SOURCE DATA:
:::
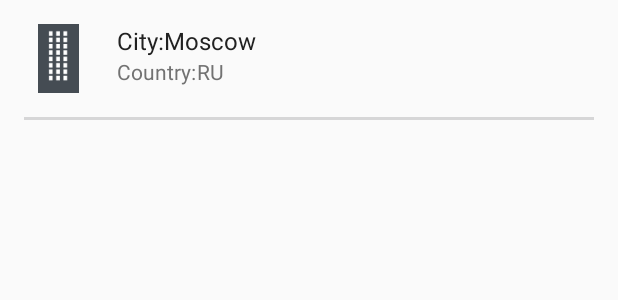
After one commit to iskandarshabaev/weather, an Android app: the layout item_add_city.xml on its own in the app's theme, with its tools: preview values and no code run, on a phone screen of 412 x 824 dp. The commit adds this screen. Shown: the top 300 px of the screen. Run offline under Robolectric (Android 15) with nearby library versions, the phone set to English and light mode, and no system bars.

Commit message:
Добавлена стилизцаия элемента add_city

```diff
--- a/app/src/main/java/com/ishabaev/weather/addcity/AddCityViewAdapter.java
+++ b/app/src/main/java/com/ishabaev/weather/addcity/AddCityViewAdapter.java
@@ -50,7 +50,7 @@ public class AddCityViewAdapter extends RecyclerView.Adapter<AddCityViewAdapter.
     @Override
     public ViewHolder onCreateViewHolder(ViewGroup parent, int viewType) {
         View view = LayoutInflater.from(parent.getContext())
-                .inflate(R.layout.add_city_item, parent, false);
+                .inflate(R.layout.item_add_city, parent, false);
         return new ViewHolder(view);
     }
 
--- a/app/src/main/res/layout/add_city_item.xml
+++ /dev/null
@@ -1,40 +0,0 @@
-<?xml version="1.0" encoding="utf-8"?>
-<RelativeLayout xmlns:android="http://schemas.android.com/apk/res/android"
-    android:layout_width="match_parent"
-    android:layout_height="wrap_content"
-    android:clickable="true"
-    android:foreground="?android:attr/selectableItemBackground"
-    android:orientation="horizontal">
-
-    <ImageView
-        android:id="@+id/ic_city"
-        android:layout_width="@dimen/image_width"
-        android:layout_height="@dimen/image_height"
-        android:layout_marginBottom="@dimen/image_left_margin"
-        android:layout_marginLeft="@dimen/image_left_margin"
-        android:layout_marginTop="@dimen/image_left_margin"
-        android:src="@drawable/city1" />
-
-    <TextView
-        android:id="@+id/city_name"
-        android:layout_width="wrap_content"
-        android:layout_height="wrap_content"
-        android:layout_centerVertical="true"
-        android:layout_margin="@dimen/text_margin"
-        android:layout_toRightOf="@+id/ic_city"
-        android:text="City city"
-        android:textColor="@color/primaryTextColor"
-        android:textSize="@dimen/primary_text_size" />
-
-    <TextView
-        android:id="@+id/country"
-        android:layout_width="wrap_content"
-        android:layout_height="wrap_content"
-        android:layout_centerVertical="true"
-        android:layout_margin="@dimen/text_margin"
-        android:layout_toRightOf="@+id/city_name"
-        android:text="Ru"
-        android:textColor="@color/secondaryTextColor"
-        android:textSize="@dimen/primary_text_size" />
-
-</RelativeLayout>
--- /dev/null
+++ b/app/src/main/res/layout/item_add_city.xml
@@ -0,0 +1,71 @@
+<?xml version="1.0" encoding="utf-8"?>
+<RelativeLayout xmlns:android="http://schemas.android.com/apk/res/android"
+    android:layout_width="match_parent"
+    android:layout_height="wrap_content"
+    android:clickable="true"
+    android:foreground="?android:attr/selectableItemBackground"
+    android:orientation="horizontal">
+
+    <ImageView
+        android:id="@+id/ic_city"
+        android:layout_width="@dimen/image_width"
+        android:layout_height="@dimen/image_height"
+        android:layout_marginBottom="@dimen/image_left_margin"
+        android:layout_marginLeft="@dimen/image_left_margin"
+        android:layout_marginTop="@dimen/image_left_margin"
+        android:src="@drawable/city1" />
+
+
+    <TextView
+        android:id="@+id/city_name_caption"
+        android:layout_width="wrap_content"
+        android:layout_height="wrap_content"
+        android:layout_marginLeft="@dimen/text_margin"
+        android:layout_marginTop="@dimen/text_margin"
+        android:layout_toRightOf="@+id/ic_city"
+        android:text="@string/city_caption"
+        android:textColor="@color/primaryTextColor"
+        android:textSize="@dimen/primary_text_size" />
+
+    <TextView
+        android:id="@+id/city_name"
+        android:layout_width="wrap_content"
+        android:layout_height="wrap_content"
+        android:layout_marginTop="@dimen/text_margin"
+        android:layout_marginRight="@dimen/text_margin"
+        android:layout_toRightOf="@+id/city_name_caption"
+        android:text="Moscow"
+        android:textColor="@color/primaryTextColor"
+        android:textSize="@dimen/primary_text_size" />
+
+    <TextView
+        android:id="@+id/country_name_caption"
+        android:layout_width="wrap_content"
+        android:layout_height="wrap_content"
+        android:layout_below="@+id/city_name_caption"
+        android:layout_marginLeft="@dimen/text_margin"
+        android:layout_toRightOf="@+id/ic_city"
+        android:text="@string/country_caption"
+        android:textColor="@color/secondaryTextColor"
+        android:textSize="@dimen/subtext_size" />
+
+    <TextView
+        android:id="@+id/country"
+        android:layout_width="wrap_content"
+        android:layout_height="wrap_content"
+        android:layout_below="@+id/city_name_caption"
+        android:layout_marginRight="@dimen/text_margin"
+        android:layout_toRightOf="@+id/country_name_caption"
+        android:text="RU"
+        android:textColor="@color/secondaryTextColor"
+        android:textSize="@dimen/subtext_size" />
+    <View
+        android:background="@drawable/dropshadow"
+        android:layout_width="match_parent"
+        android:layout_height="2dp"
+        android:layout_marginLeft="@dimen/image_left_margin"
+        android:layout_marginRight="@dimen/image_right_margin"
+        android:layout_alignParentBottom="false"
+        android:layout_below="@+id/ic_city" />
+
+</RelativeLayout>
--- a/app/src/main/res/values/strings.xml
+++ b/app/src/main/res/values/strings.xml
@@ -12,4 +12,6 @@
     <string name="image_description" translatable="false">Image</string>
     <string name="error">Error</string>
     <string name="failed_to_load_weather">Failed to load weather</string>
+    <string name="city_caption">City: </string>
+    <string name="country_caption">Country: </string>
 </resources>
```
Also changed, not shown: 1 other file.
:::
EXERCISE:
Copy the records word for word, leaving no picture in the copy.

SOLUTION:
After one commit to iskandarshabaev/weather, an Android app: the layout item_add_city.xml on its own in the app's theme, with its tools: preview values and no code run, on a phone screen of 412 x 824 dp. The commit adds this screen. Shown: the top 300 px of the screen. Run offline under Robolectric (Android 15) with nearby library versions, the phone set to English and light mode, and no system bars.

Commit message:
Добавлена стилизцаия элемента add_city

```diff
--- a/app/src/main/java/com/ishabaev/weather/addcity/AddCityViewAdapter.java
+++ b/app/src/main/java/com/ishabaev/weather/addcity/AddCityViewAdapter.java
@@ -50,7 +50,7 @@ public class AddCityViewAdapter extends RecyclerView.Adapter<AddCityViewAdapter.
     @Override
     public ViewHolder onCreateViewHolder(ViewGroup parent, int viewType) {
         View view = LayoutInflater.from(parent.getContext())
-                .inflate(R.layout.add_city_item, parent, false);
+                .inflate(R.layout.item_add_city, parent, false);
         return new ViewHolder(view);
     }
 
--- a/app/src/main/res/layout/add_city_item.xml
+++ /dev/null
@@ -1,40 +0,0 @@
-<?xml version="1.0" encoding="utf-8"?>
-<RelativeLayout xmlns:android="http://schemas.android.com/apk/res/android"
-    android:layout_width="match_parent"
-    android:layout_height="wrap_content"
-    android:clickable="true"
-    android:foreground="?android:attr/selectableItemBackground"
-    android:orientation="horizontal">
-
-    <ImageView
-        android:id="@+id/ic_city"
-        android:layout_width="@dimen/image_width"
-        android:layout_height="@dimen/image_height"
-        android:layout_marginBottom="@dimen/image_left_margin"
-        android:layout_marginLeft="@dimen/image_left_margin"
-        android:layout_marginTop="@dimen/image_left_margin"
-        android:src="@drawable/city1" />
-
-    <TextView
-        android:id="@+id/city_name"
-        android:layout_width="wrap_content"
-        android:layout_height="wrap_content"
-        android:layout_centerVertical="true"
-        android:layout_margin="@dimen/text_margin"
-        android:layout_toRightOf="@+id/ic_city"
-        android:text="City city"
-        android:textColor="@color/primaryTextColor"
-        android:textSize="@dimen/primary_text_size" />
-
-    <TextView
-        android:id="@+id/country"
-        android:layout_width="wrap_content"
-        android:layout_height="wrap_content"
-        android:layout_centerVertical="true"
-        android:layout_margin="@dimen/text_margin"
-        android:layout_toRightOf="@+id/city_name"
-        android:text="Ru"
-        android:textColor="@color/secondaryTextColor"
-        android:textSize="@dimen/primary_text_size" />
-
-</RelativeLayout>
--- /dev/null
+++ b/app/src/main/res/layout/item_add_city.xml
@@ -0,0 +1,71 @@
+<?xml version="1.0" encoding="utf-8"?>
+<RelativeLayout xmlns:android="http://schemas.android.com/apk/res/android"
+    android:layout_width="match_parent"
+    android:layout_height="wrap_content"
+    android:clickable="true"
+    android:foreground="?android:attr/selectableItemBackground"
+    android:orientation="horizontal">
+
+    <ImageView
+        android:id="@+id/ic_city"
+        android:layout_width="@dimen/image_width"
+        android:layout_height="@dimen/image_height"
+        android:layout_marginBottom="@dimen/image_left_margin"
+        android:layout_marginLeft="@dimen/image_left_margin"
+        android:layout_marginTop="@dimen/image_left_margin"
+        android:src="@drawable/city1" />
+
+
+    <TextView
+        android:id="@+id/city_name_caption"
+        android:layout_width="wrap_content"
+        android:layout_height="wrap_content"
+        android:layout_marginLeft="@dimen/text_margin"
+        android:layout_marginTop="@dimen/text_margin"
+        android:layout_toRightOf="@+id/ic_city"
+        android:text="@string/city_caption"
+        android:textColor="@color/primaryTextColor"
+        android:textSize="@dimen/primary_text_size" />
+
+    <TextView
+        android:id="@+id/city_name"
+        android:layout_width="wrap_content"
+        android:layout_height="wrap_content"
+        android:layout_marginTop="@dimen/text_margin"
+        android:layout_marginRight="@dimen/text_margin"
+        android:layout_toRightOf="@+id/city_name_caption"
+        android:text="Moscow"
+        android:textColor="@color/primaryTextColor"
+        android:textSize="@dimen/primary_text_size" />
+
+    <TextView
+        android:id="@+id/country_name_caption"
+        android:layout_width="wrap_content"
+        android:layout_height="wrap_content"
+        android:layout_below="@+id/city_name_caption"
+        android:layout_marginLeft="@dimen/text_margin"
+        android:layout_toRightOf="@+id/ic_city"
+        android:text="@string/country_caption"
+        android:textColor="@color/secondaryTextColor"
+        android:textSize="@dimen/subtext_size" />
+
+    <TextView
+        android:id="@+id/country"
+        android:layout_width="wrap_content"
+        android:layout_height="wrap_content"
+        android:layout_below="@+id/city_name_caption"
+        android:layout_marginRight="@dimen/text_margin"
+        android:layout_toRightOf="@+id/country_name_caption"
+        android:text="RU"
+        android:textColor="@color/secondaryTextColor"
+        android:textSize="@dimen/subtext_size" />
+    <View
+        android:background="@drawable/dropshadow"
+        android:layout_width="match_parent"
+        android:layout_height="2dp"
+        android:layout_marginLeft="@dimen/image_left_margin"
+        android:layout_marginRight="@dimen/image_right_margin"
+        android:layout_alignParentBottom="false"
+        android:layout_below="@+id/ic_city" />
+
+</RelativeLayout>
--- a/app/src/main/res/values/strings.xml
+++ b/app/src/main/res/values/strings.xml
@@ -12,4 +12,6 @@
     <string name="image_description" translatable="false">Image</string>
     <string name="error">Error</string>
     <string name="failed_to_load_weather">Failed to load weather</string>
+    <string name="city_caption">City: </string>
+    <string name="country_caption">Country: </string>
 </resources>
```
Also changed, not shown: 1 other file.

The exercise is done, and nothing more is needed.